Five days after the birth of my first daughter, I held her in my arms as my husband held me. My head was bent against his shoulder, and I was sobbing so heavily that I shook. I could barely breathe, but I pushed out the words: “I. Just. Want. To. Feed. My. Baby.”
That I wouldn’t be able to, and that no lactation consultant or midwife would admit this, turned what would have been a disappointing situation into a near health crisis for my daughter.
I had been told that it might take as long as three days for my milk to come in, so by day four I was perplexed. By the end of that day confusion gave way to disappointment. I was never particularly fond of my breasts, and I’d been looking forward to a new sense of appreciation for them; hey, they might not be Playboy material but they could sustain a life! By day five, panic had set in. The baby was getting crankier, and I was agitated and devastated, the oxytocin from childbirth flooding from my body with no pleasure hormones from breastfeeding to replace them.
On the phone, my midwives sounded as perplexed as I was. I’d had a natural childbirth, and was totally committed to nursing. My mother was able to breastfeed. It must just be that we weren’t trying hard enough, or that the baby wasn’t latching properly. They prescribed a militant regimen of water-drinking and pumping—15 minutes on, 10 minutes off, for two hours straight, then a two-hour break until I started again. I fed the baby the pathetic quarter-ounce yield and prayed for that mythical sensation I’d heard about called let-down.
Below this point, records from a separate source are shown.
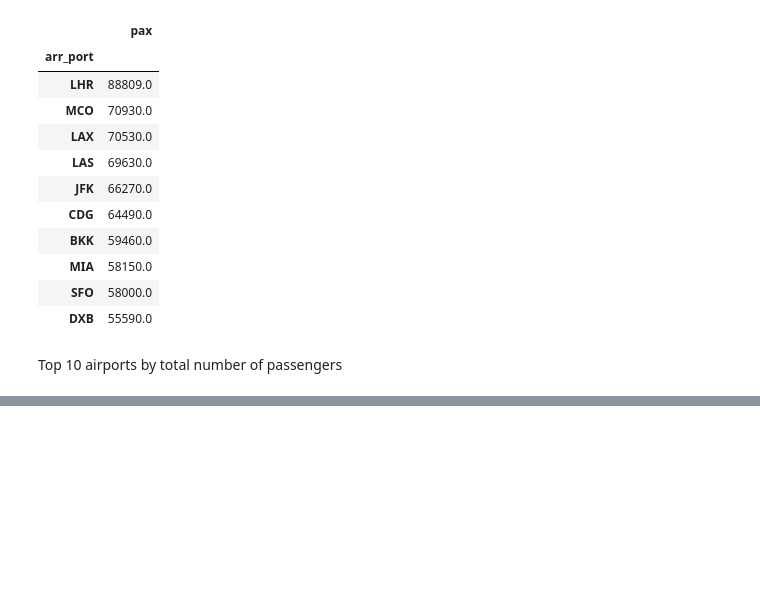
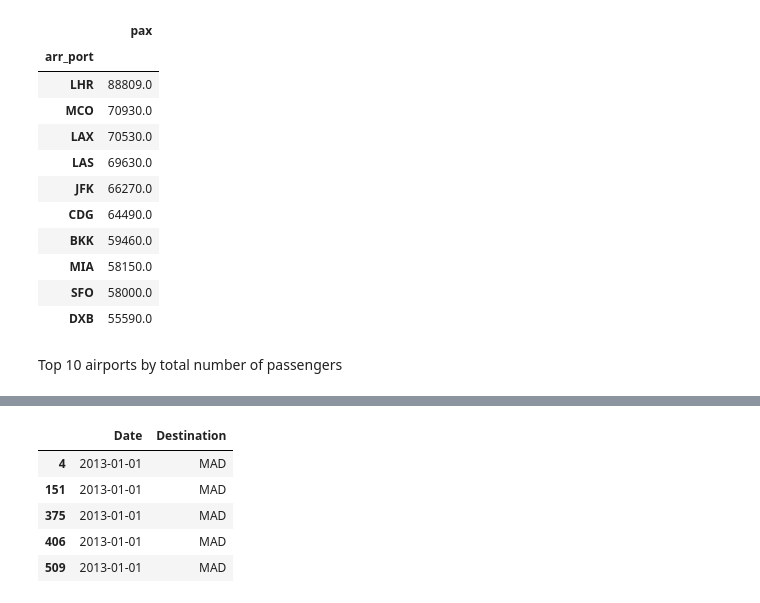
Before and after one commit to javiicc/DS_Challenge, a Jupyter notebook: Data_Science_Challenge.ipynb, the cells around one changed output, grey strips where cells are left out. Cells and saved outputs as stored; diff of their text form; code cells hidden in the pictures; blank space fills up the shorter version.

```diff
--- a/Data_Science_Challenge.ipynb
+++ b/Data_Science_Challenge.ipynb
@@ -191,0 +358,2 @@ Top 10 airports by total number of passengers
+# %%
+searches['Date'] = pd.to_datetime(searches['Date'], errors='coerce')
@@ -191,0 +380,2 @@ Top 10 airports by total number of passengers
+# %%
+searches.dropna(inplace=True)
@@ -191,0 +399,10 @@ Top 10 airports by total number of passengers
+# %%
+madrid_searches = searches[searches['Destination'] == 'MAD']
+madrid_searches.head()
+# %% [output]
+|  | Date | Destination |
+| 4 | 2013-01-01 | MAD |
+| 151 | 2013-01-01 | MAD |
+| 375 | 2013-01-01 | MAD |
+| 406 | 2013-01-01 | MAD |
+| 509 | 2013-01-01 | MAD |
```
Also changed, not shown: parts of 25 cells of this notebook, 1 other file.
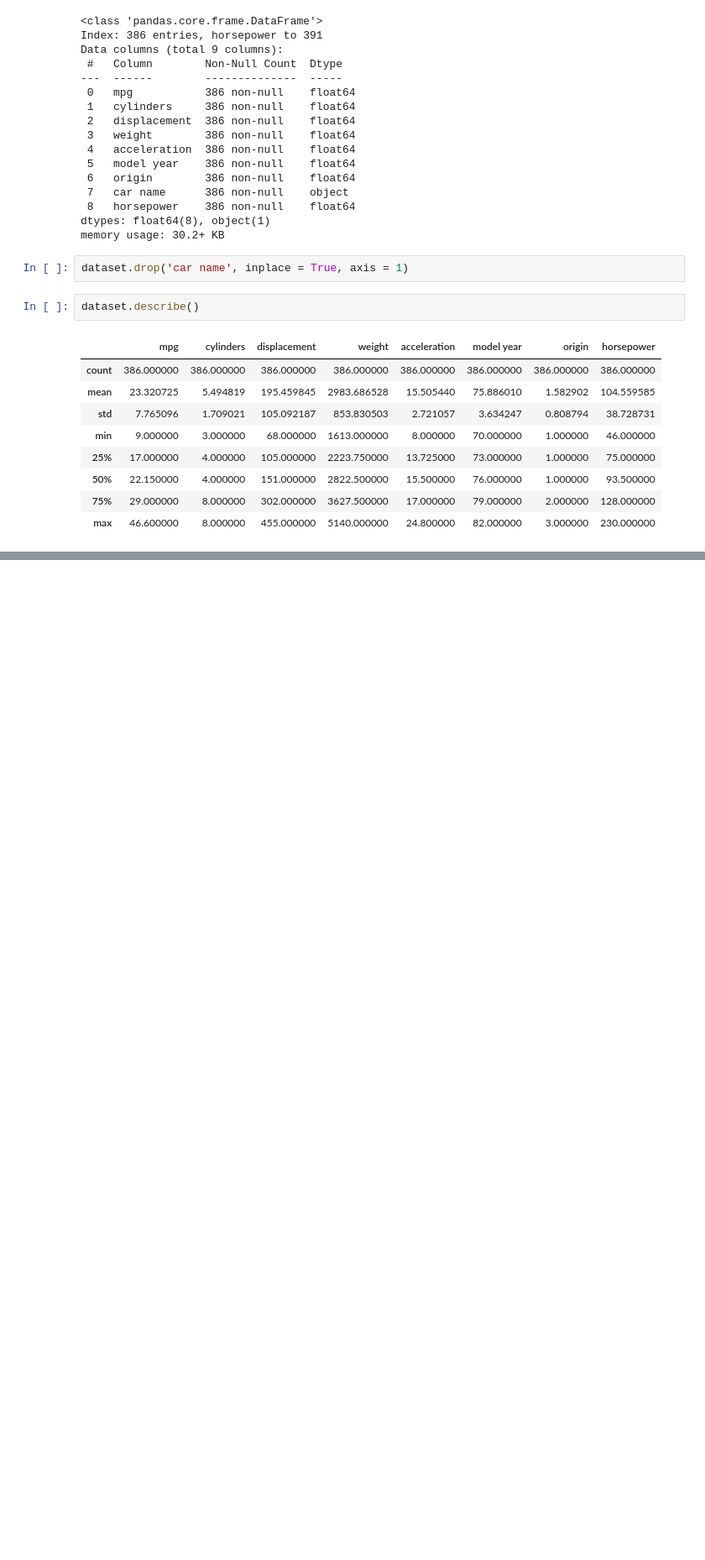
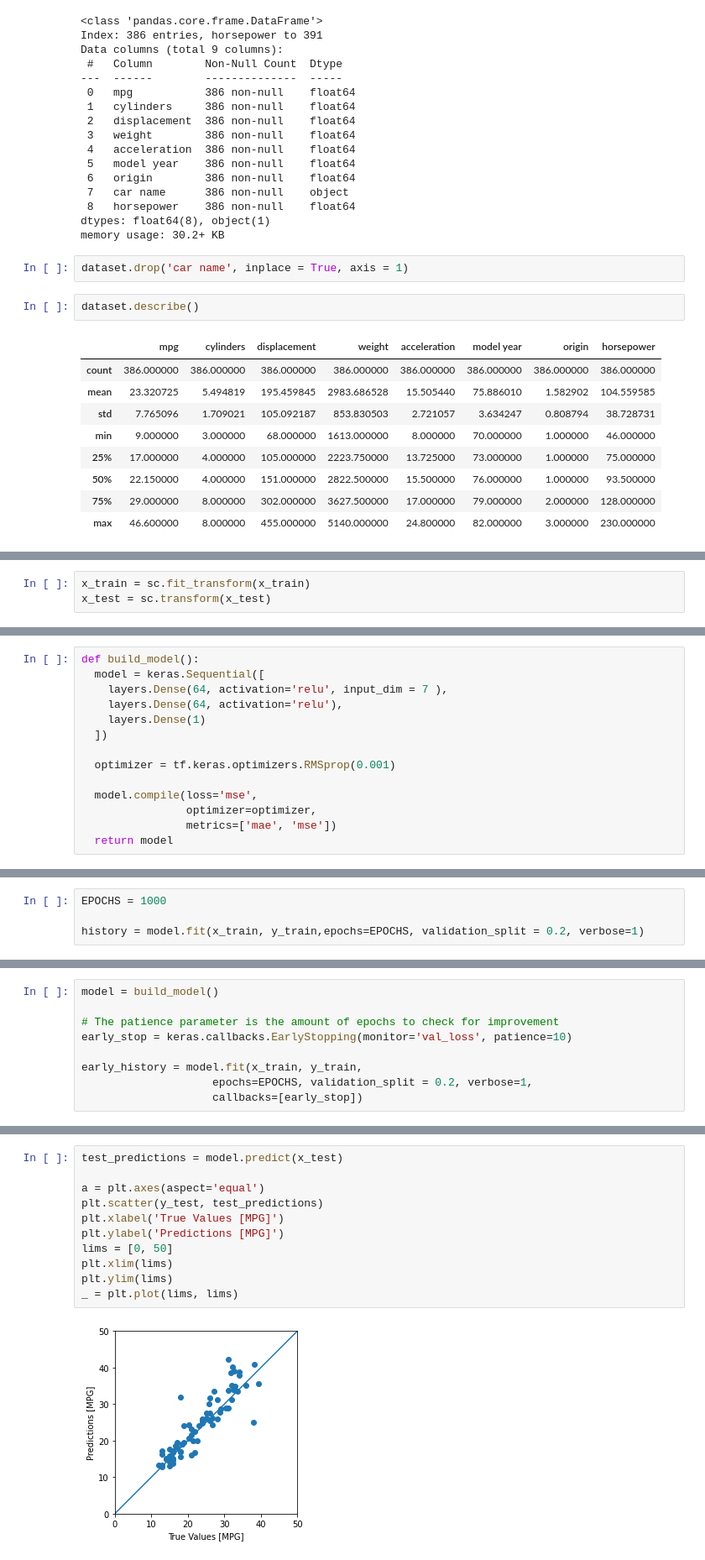
Before and after one commit to Satwikram/Deep-Learning-Implementations, a Jupyter notebook: Basic Regression/Fuel_Prediction.ipynb, the cells around one changed output, grey strips where cells are left out. Shown: that part at 84% size. Saved outputs shown, nothing was run; the diff lists cells and outputs as text; blank space fills up the shorter version.

Commit message:
Fuel Predictions

```diff
--- a/Basic Regression/Fuel_Prediction.ipynb
+++ b/Basic Regression/Fuel_Prediction.ipynb
@@ -293,0 +320,3 @@ dataset.describe()
+# %%
+x_train = sc.fit_transform(x_train)
+x_test = sc.transform(x_test)
@@ -293,0 +325,14 @@ dataset.describe()
+# %%
+def build_model():
+  model = keras.Sequential([
+    layers.Dense(64, activation='relu', input_dim = 7 ),
+    layers.Dense(64, activation='relu'),
+    layers.Dense(1)
+  ])
+
+  optimizer = tf.keras.optimizers.RMSprop(0.001)
+
+  model.compile(loss='mse',
+                optimizer=optimizer,
+                metrics=['mae', 'mse'])
+  return model
@@ -293,0 +358,4 @@ dataset.describe()
+# %%
+EPOCHS = 1000
+
+history = model.fit(x_train, y_train,epochs=EPOCHS, validation_split = 0.2, verbose=1)
@@ -293,0 +380,9 @@ dataset.describe()
+# %%
+model = build_model()
+
+# The patience parameter is the amount of epochs to check for improvement
+early_stop = keras.callbacks.EarlyStopping(monitor='val_loss', patience=10)
+
+early_history = model.fit(x_train, y_train,
+                    epochs=EPOCHS, validation_split = 0.2, verbose=1,
+                    callbacks=[early_stop])
@@ -293,0 +414,13 @@ dataset.describe()
+# %%
+test_predictions = model.predict(x_test)
+
+a = plt.axes(aspect='equal')
+plt.scatter(y_test, test_predictions)
+plt.xlabel('True Values [MPG]')
+plt.ylabel('Predictions [MPG]')
+lims = [0, 50]
+plt.xlim(lims)
+plt.ylim(lims)
+_ = plt.plot(lims, lims)
+# %% [output]
+[figure, added]
```
Also changed, not shown: parts of 12 cells of this notebook.
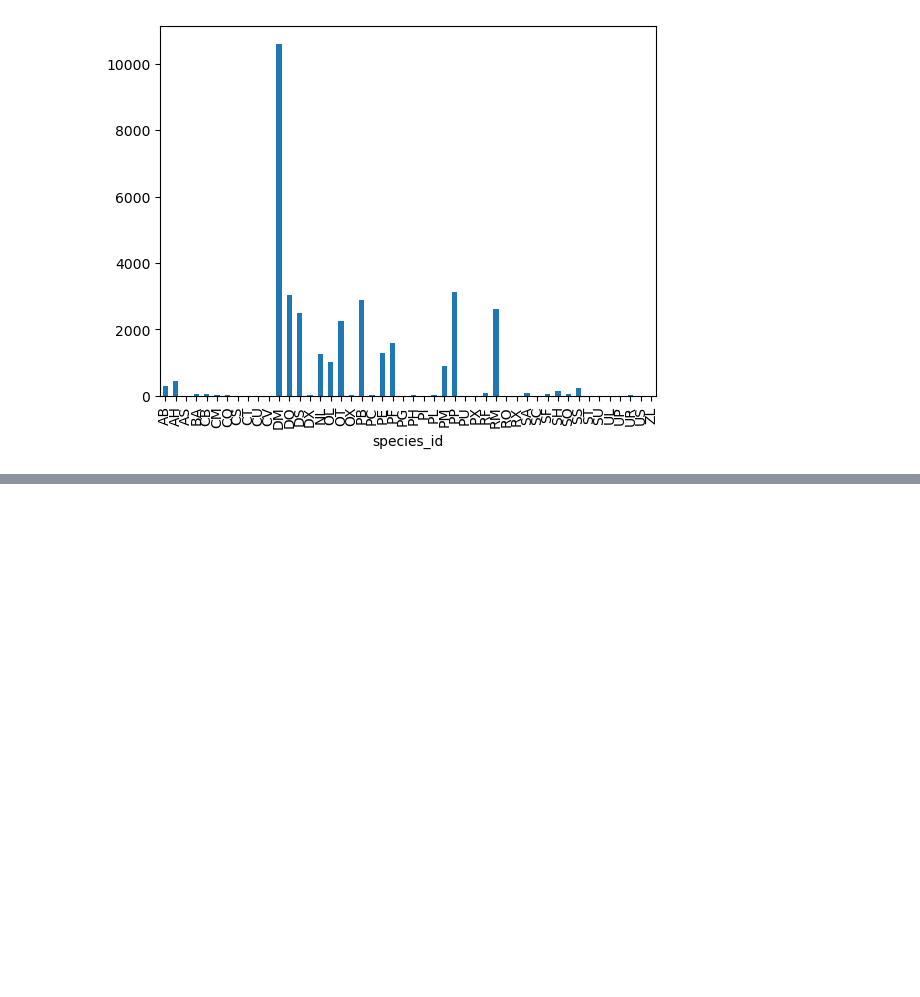
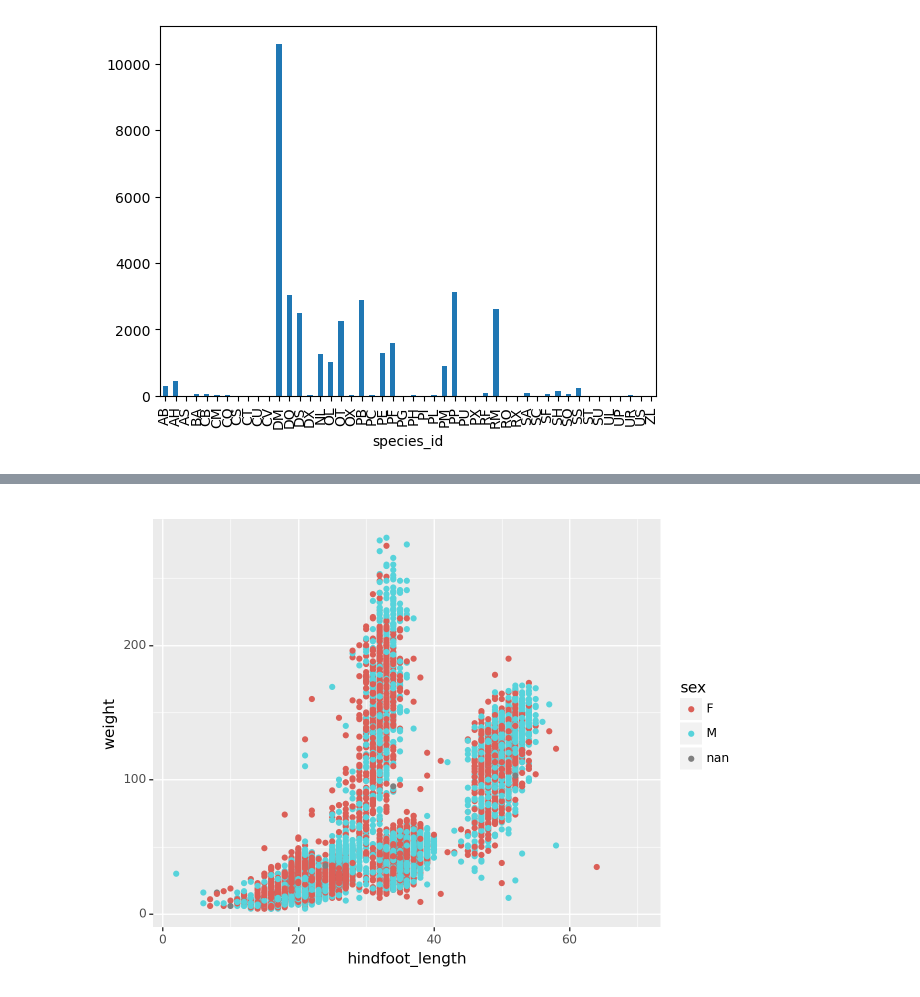
Before and after one commit to amyye04/praccomp2026, a Jupyter notebook: praccomp2026.ipynb, the cells around one changed output, grey strips where cells are left out. Saved outputs shown, nothing was run; the diff lists cells and outputs as text; code cells hidden in the pictures; blank space fills up the shorter version.

```diff
--- a/praccomp2026.ipynb
+++ b/praccomp2026.ipynb
@@ -376,0 +387,10 @@ species_counts.plot(kind='bar')
+# %%
+import plotnine as p9
+
+my_plot_HindfootLxWeight_bySexes_p9 = ( p9.ggplot (data=surveys_df,
+                                    mapping=p9.aes (x='hindfoot_length',y='weight', color='sex')) +
+                                    p9.geom_point())
+
+my_plot_HindfootLxWeight_bySexes_p9.draw()
+# %% [output]
+[figure, added]
```
Also changed, not shown: parts of 14 cells of this notebook.
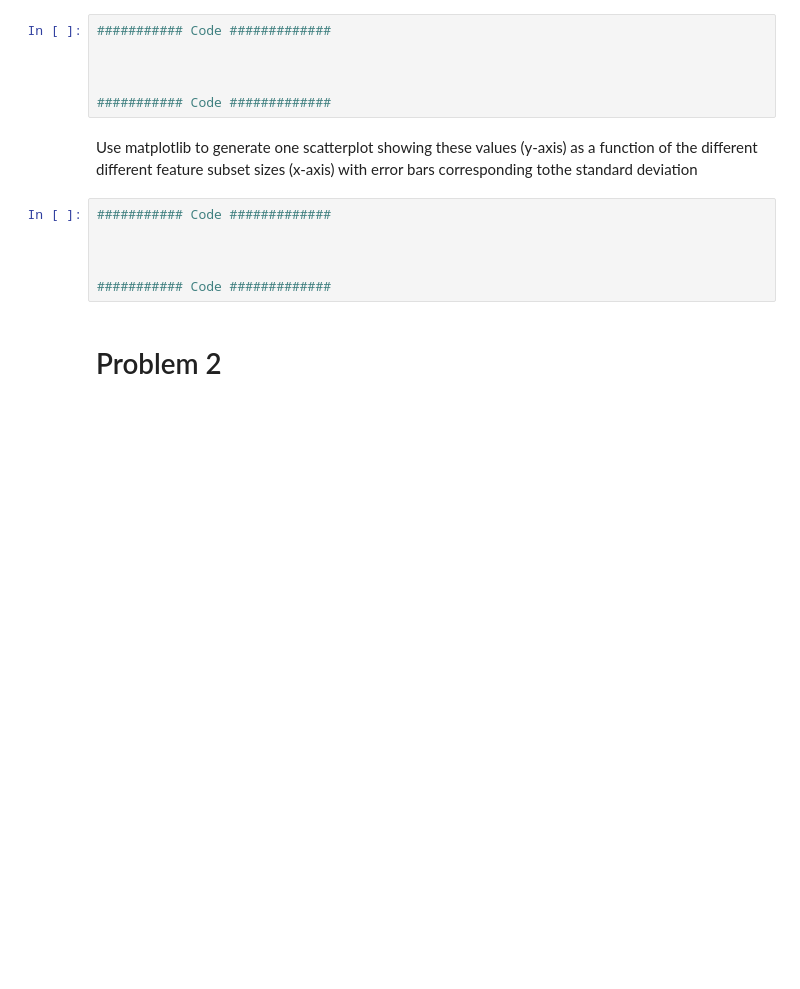
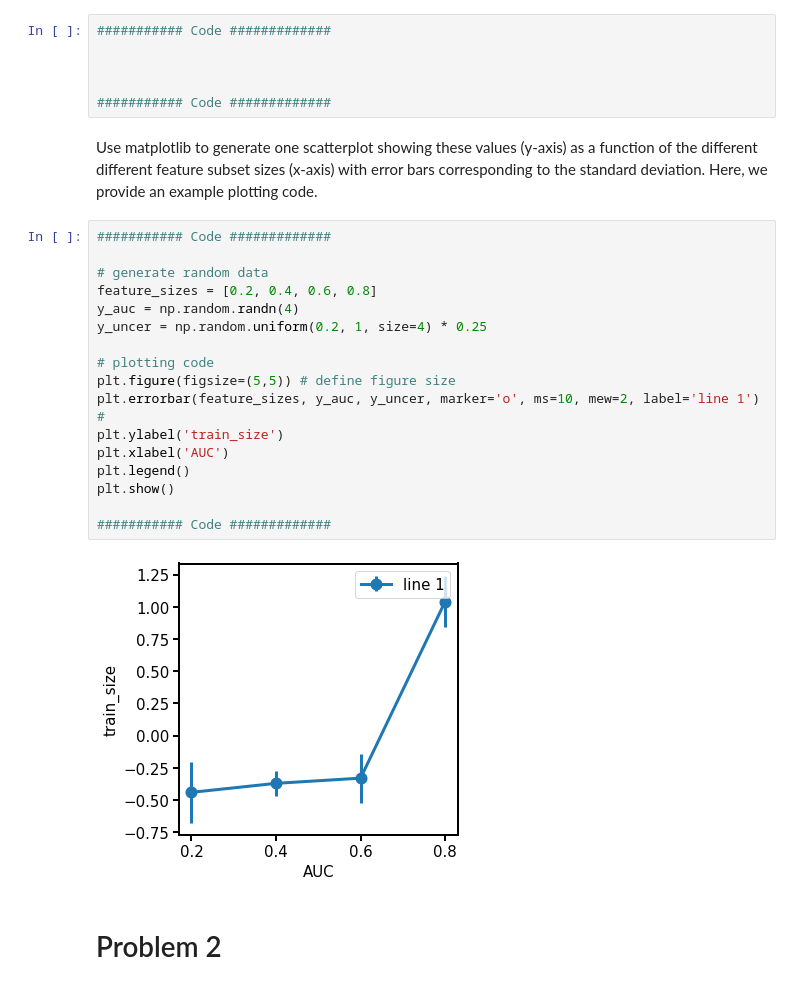
Before and after one commit to wwang2/ML4MolEng, a Jupyter notebook: psets/ps1/pset1_template.ipynb, the cells around one changed output. Drawn from its saved outputs; the diff is of its cells as text; blank space fills up the shorter version.

```diff
--- a/psets/ps1/pset1_template.ipynb
+++ b/psets/ps1/pset1_template.ipynb
@@ -258,13 +287,26 @@ For each hypothetical featurization, obtain an average ROC-AUC and its standard
 
 ########### Code #############
 # %% [markdown]
-Use matplotlib to generate one scatterplot showing these values (y-axis) as a function of the different different feature subset sizes (x-axis) with error bars corresponding tothe standard deviation
+Use matplotlib to generate one scatterplot showing these values (y-axis) as a function of the different different feature subset sizes (x-axis) with error bars corresponding to the standard deviation. Here, we provide an example plotting code.
-# %%
-########### Code #############
-
-
-
-########### Code #############
+# %%
+########### Code #############
+
+# generate random data
+feature_sizes = [0.2, 0.4, 0.6, 0.8]
+y_auc = np.random.randn(4)
+y_uncer = np.random.uniform(0.2, 1, size=4) * 0.25
+
+# plotting code
+plt.figure(figsize=(5,5)) # define figure size
+plt.errorbar(feature_sizes, y_auc, y_uncer, marker='o', ms=10, mew=2, label='line 1') #
+plt.ylabel('train_size')
+plt.xlabel('AUC')
+plt.legend()
+plt.show()
+
+########### Code #############
+# %% [output]
+[figure, added]
 # %% [markdown]
 # Problem 2
 # %%
```
Also changed, not shown: parts of 15 cells of this notebook.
A day later, when I told the midwives that nothing had changed, they just said, “Huh. We’ve never heard of this before.” Let down, indeed. Whatever happened, they said, don’t introduce the bottle, or give formula. I was presented with a list of what horrors might unfold if I did: obesity, compromised immune system, lowered IQ.